Web page edit records:
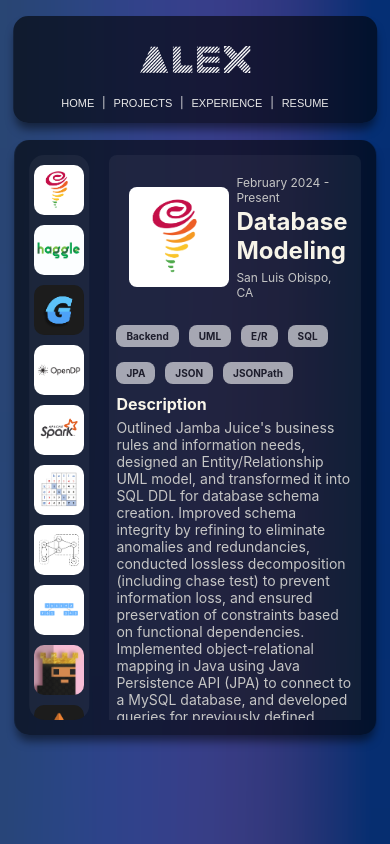
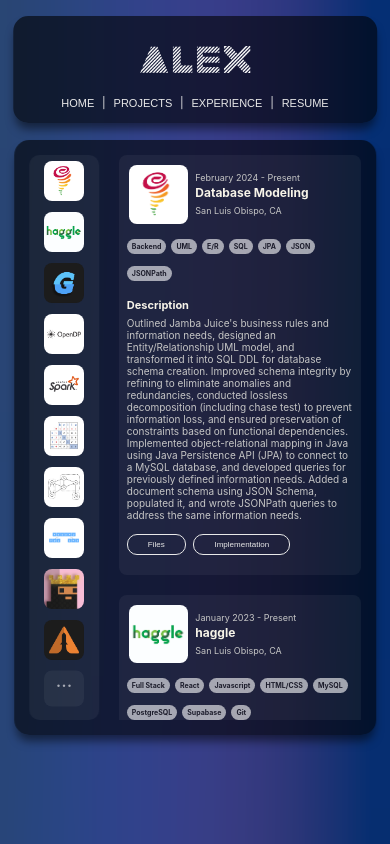
Before and after one commit to zahaale20/Zaharia_Portfolio, a React (Create React App) app: page /#/ in a window 390 px wide. Both pictures are taken after a click on the button "PROJECTS". Shown: the top 844 px of the page. Built offline with nearby package versions, Linux system fonts and the light colour scheme.

Commit message:
modifications to fix mobile view

```diff
--- a/src/components/Navbar.js
+++ b/src/components/Navbar.js
@@ -3,9 +3,6 @@
 import { Link, useNavigate } from 'react-router-dom';
 import theme from '../styles/Theme';
 import logoImage from '../assets/zaharia_logo.png';
-import linkedinIcon from '../assets/linkedin.png';
-import githubIcon from '../assets/github.png';
-import instagramIcon from '../assets/instagram.png';
 
 const Nav = styled.nav`
   background: rgba(0, 0, 0, 0.6);
@@ -119,10 +116,6 @@
       navigate(path);
     };
 
-    const handleEmailOpen = () => {
-        window.location.href = `mailto:${emailAddress}`;
-    };
-
 
     return (
         <Nav>
--- a/src/pages/HomePage.js
+++ b/src/pages/HomePage.js
@@ -11,7 +11,13 @@
     HomeDescriptionText,
     HomeButtonXStack,
     MainButton,
-  } from '../styles/PageStyle';
+    SocialMediaContainer,
+    SocialMediaIcon
+} from '../styles/PageStyle';
+
+import linkedinIcon from '../assets/linkedin.png';
+import githubIcon from '../assets/github.png';
+import instagramIcon from '../assets/instagram.png';
 
 function HomePage() {
     const navigate = useNavigate();
@@ -41,6 +47,17 @@
                                     <MainButton onClick={handleEmailOpen}>
                                         Contact Me
                                     </MainButton>
+                                    <SocialMediaContainer>
+                                        <SocialMediaIcon href="https://github.com/zahaale20" target="_blank">
+                                            <img src={githubIcon} alt="GitHub" />
+                                        </SocialMediaIcon>
+                                        <SocialMediaIcon href="https://linkedin.com/in/alexczaharia" target="_blank">
+                                            <img src={linkedinIcon} alt="LinkedIn" />
+                                        </SocialMediaIcon>
+                                        <SocialMediaIcon href="https://instagram.com/alex.z4777" target="_blank">
+                                            <img src={instagramIcon} alt="Instagram" />
+                                        </SocialMediaIcon>
+                                    </SocialMediaContainer>
                                 </HomeButtonXStack>
                             </HomeTextContainer>
                         </HomeProfileDisplayContainer>
--- a/src/pages/ProjectsPage.js
+++ b/src/pages/ProjectsPage.js
@@ -5,6 +5,7 @@
   MainButton,
   FrameLayout,
   VertNavBar,
+  VertScroll,
   ProjectNavItem,
   OverviewContainer,
   ExperienceContainer,
@@ -174,7 +175,7 @@
   const availableLinks = linkTypes.filter(linkType => project[linkType.key]);
 
   return availableLinks.map(linkType => (
-    <a key={linkType.key} href={project[linkType.key]} target="_blank" rel="noopener noreferrer" style={{ textDecoration: 'none', margin: '10px' }}>
+    <a key={linkType.key} href={project[linkType.key]} target="_blank" rel="noopener noreferrer" style={{ textDecoration: 'none', margin: '0px' }}>
       <MainButton>{linkType.text}</MainButton>
     </a>
   ));
@@ -203,6 +204,7 @@
       <GlobalStyle />
         <FrameLayout>
           <VertNavBar>
+            <VertScroll>
               {projects.map((project, index) => (
                 <ProjectNavItem
                   key={project.id}
@@ -215,6 +217,7 @@
               <MoreProjectsNavItem onClick={handleGitHubClick} style={{ display: 'flex', alignItems: 'center', justifyContent: 'center' }}>
                 <MoreProjectsText style={{ fontSize: '24px', color: 'rgba(255, 255, 255, 0.6)' }}>...</MoreProjectsText>
               </MoreProjectsNavItem>
+            </VertScroll>
           </VertNavBar>
 
           <OverviewContainer>
--- a/src/styles/PageStyle.js
+++ b/src/styles/PageStyle.js
@@ -32,28 +32,29 @@
     }
 `;
 
+export const VertScroll = styled.div`
+    overflow-y: auto;
+`;
+
 export const VertNavBar = styled.div`
     display: flex;
     flex-direction: column;
     align-items: center;
     position: relative;
     background-color: rgba(255, 255, 255, 0.05);
-    padding-left: 20px;
-    padding-right: 20px;
-    border-radius: 15px;
-    width: 70px;
-    overflow: auto;
+    padding-left: 10px;
+    padding-right: 10px;
+    border-radius: 10px;
+    width: 50px;
     height: 565px;
 
     @media (min-width: 768px) {
-        padding-left: 10px;
-        padding-right: 10px;
+        width: 50px;
         height: 615px;
     }
 
     @media (min-width: 1024px) {
-        padding-left: 10px;
-        padding-right: 10px;
+        width: 50px;
         height: 615px;
     }
 `;
@@ -62,7 +63,7 @@
     display: flex;
     flex-direction: column;
     position: relative;
-    width: 900px;
+    width: 85%;
     overflow: auto;
     height: 565px;
     gap: 20px;
@@ -83,11 +84,11 @@
     background: transparent;
     border: 1px solid ${theme.colors.nearlyWhite};
     border-radius: 10px;
-    padding-top: 10px;
-    padding-bottom: 10px;
+    padding-top: 5px;
+    padding-bottom: 5px;
     padding-left: 20px;
     padding-right: 20px;
-    font-size: 10px;
+    font-size: 8px;
     font-family: 'Futura', sans-serif;
     cursor: pointer;
     margin-right: 2vw;
@@ -122,8 +123,8 @@
 export const HomeProfileDisplayContainer = styled.div`
     display: flex;
     flex-direction: column;
-    align-items: flex-start;
-    justify-content: flex-start;
+    align-items: center;
+    justify-content: center;
     width: 80%;
     max-width: 1200px;
     margin: auto;
@@ -232,17 +233,19 @@
 
 export const HomeButtonXStack = styled.div`
     flex-direction: row;
-    margin-top: 10px;
 `;
 
-const SocialMediaContainer = styled.div`
+export const SocialMediaContainer = styled.div`
     display: flex;
     align-items: center;
     justify-content: center;
-    gap: 2px;
+    margin-top: 15px;
+    gap: 20px;
 
     @media (min-width: 768px) {
         gap: 2px;
+        align-items: center;
+        justify-content: flex-start;
     }
 
     @media (min-width: 1024px) {
@@ -251,7 +254,7 @@
 `;
 
 
-const SocialMediaIcon = styled.a`
+export const SocialMediaIcon = styled.a`
     display: inline-flex;
     align-items: center;
     justify-content: center;
@@ -285,7 +288,7 @@
 
 //ExperiencesPage Components
 export const ExperienceImage = styled.img`
-    width: 100px;
+    width: 15vw;
     height: auto;
     border-radius: 2vw;
     margin-right: 2vw;
@@ -302,7 +305,7 @@
 export const DescriptionHeaderText = styled.p`
     font-weight: bold;
     color: ${theme.colors.vanillaMist};
-    font-size: 16px;
+    font-size: 11px;
     margin: 0px;
 
     @media (min-width: 768px) {
@@ -317,7 +320,7 @@
 `;
 
 export const ExperienceTitle = styled.h1`
-    font-size: 20px;
+    font-size: 12px;
     color: ${theme.colors.vanillaMist};
     margin: 0;
     margin-top: -1vh;
@@ -328,6 +331,33 @@
 
     @media (min-width: 1024px) {
         font-size: 30px;
+    }
+`;
+
+export const ExperienceSubtitle = styled(ExperienceTitle)`
+    font-size: 10px;
+    font-weight: normal;
+    margin-bottom: -5px;
+
+    @media (min-width: 768px) {
+        font-size: 24px;
+    }
+
+    @media (min-width: 1024px) {
+        font-size: 24px;
+    }
+`;
+
+export const ExperienceDescription = styled.div`
+  color: ${theme.colors.lightGunGray};
+  font-size: 8px;
+
+  @media (min-width: 768px) {
+    font-size: 16px;
+    }
+
+    @media (min-width: 1024px) {
+        font-size: 16px;
     }
 `;
 
@@ -349,8 +379,12 @@
 
 export const ProjectImagesHeaderText = styled(DescriptionHeaderText)`
     font-weight: bold;
-    margin-top: 20px;
+    margin-top: 10px;
     margin-bottom: 8px;
+
+    @media (min-width: 768px) {
+        margin-top: 20px;
+    }
 `;
 
 export const ProjectLinksContainer = styled.div`
@@ -370,7 +404,7 @@
 `;
 
 export const ProjectTitle = styled(ExperienceTitle)`
-    font-size: 24px;
+    font-size: 12px;
     margin-bottom: -5px;
 
     @media (min-width: 768px) {
@@ -384,7 +418,7 @@
 
 export const ProjectDescription = styled.div`
     color: ${theme.colors.lightGunGray};
-    font-size: 12px;
+    font-size: 9px;
 
     @media (min-width: 768px) {
         font-size: 16px;
@@ -402,10 +436,11 @@
     justify-content: center;
     background-color: transparent;
     border-radius: 8px;
-    margin-top: 10px;
+    margin-top: 1px;
     transition: transform 0.2s;
     cursor: pointer;
     position: relative;
+    transform: scale(0.8);
 
     &:hover {
         transform: scale(1.1);
@@ -419,13 +454,18 @@
         right: 0;
         bottom: 0;
     }
+
+    @media (min-width: 768px) {
+        transform: scale(1);
+        margin-top: 10px;
+    }
 `;
 
 export const MoreProjectsNavItem = styled(ProjectNavItem)`
     display: flex;
     justify-content: center;
     width: 50px;
-    height: 70px;
+    height: 45px;
     margin-bottom: 10px;
     align-items: center;
     background-color: rgba(255,255,255, 0.05);
@@ -450,10 +490,16 @@
     justify-content: center;
     align-items: center;
     transition: transform 0.3s ease-in-out;
-    margin-top: 10px;
+    margin-top: 1px;
+    transform: scale(0.8);
 
     &:hover {
         background-color: rgba(0, 0, 0, 0.6);
+    }
+
+    @media (min-width: 768px) {
+        transform: scale(1);
+        margin-top: 10px;
     }
 `;
 
@@ -468,9 +514,16 @@
 export const ExperienceHeaderContainer = styled.div`
     display: flex;
     flex-direction: row;
+    justify-content: flex-start;
     align-items: center;
-    justify-content: flex-start;
     padding: 20px;
+    margin-left: -10px;
+    margin-top: -10px;
+
+    @media (min-width: 768px) {
+        margin-left: 0px;
+        margin-top: 0px;
+    }
 `;
 
 export const ExperienceInfo = styled.div`
@@ -479,36 +532,10 @@
     gap: 10px;
 `;
 
-export const ExperienceSubtitle = styled(ExperienceTitle)`
-    font-size: 16px;
-    font-weight: normal;
-
-    @media (min-width: 768px) {
-        font-size: 24px;
-    }
-
-    @media (min-width: 1024px) {
-        font-size: 24px;
-    }
-`;
-
-export const ExperienceDescription = styled.div`
-  color: ${theme.colors.lightGunGray};
-  font-size: 12px;
-
-  @media (min-width: 768px) {
-    font-size: 16px;
-    }
-
-    @media (min-width: 1024px) {
-        font-size: 16px;
-    }
-`;
-
 export const DescriptionText = styled.p`
     margin-top: 5px;
     color: ${theme.colors.lightGunGray};
-    font-size: 14px;
+    font-size: 10px;
 
     @media (min-width: 768px) {
         font-size: 16px;
@@ -526,26 +553,35 @@
     flex-wrap: wrap;
     align-items: flex-start;
     justify-content: flex-start;
-    margin-top: 0px;
-    gap: 0px 10px;
+    margin-top: -10px;
+    gap: 0px 5px;
+    margin-bottom: 10px;
+
+    @media (min-width: 768px) {
+        gap: 0px 10px;
+    }
 `;
 
 export const KeyWordsText = styled(DescriptionText)`
     font-weight: bold;
-    font-size: 10px;
+    font-size: 7px;
     color: ${theme.colors.deepSpace};
     background: rgba(255, 255, 255, 0.6);
     border-radius: 8px;
-    padding: 5px;
-    padding-left: 10px;
-    padding-right: 10px;
+    padding: 3px;
+    padding-left: 5px;
+    padding-right: 5px;
 
     @media (min-width: 768px) {
         font-size: 12px;
+        padding-left: 10px;
+        padding-right: 10px;
     }
 
     @media (min-width: 1024px) {
         font-size: 12px;
+        padding-left: 10px;
+        padding-right: 10px;
     }
 `;
 
```
Also changed, not shown: 7 other files (tests, documents, lock files or other folders). Lines whose indentation alone changed are shown as unchanged.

WHAT YOU HAVE TO DO: What lines above hold the word "return"? Pull each one out.

ANSWER:
     return (
   return availableLinks.map(linkType => (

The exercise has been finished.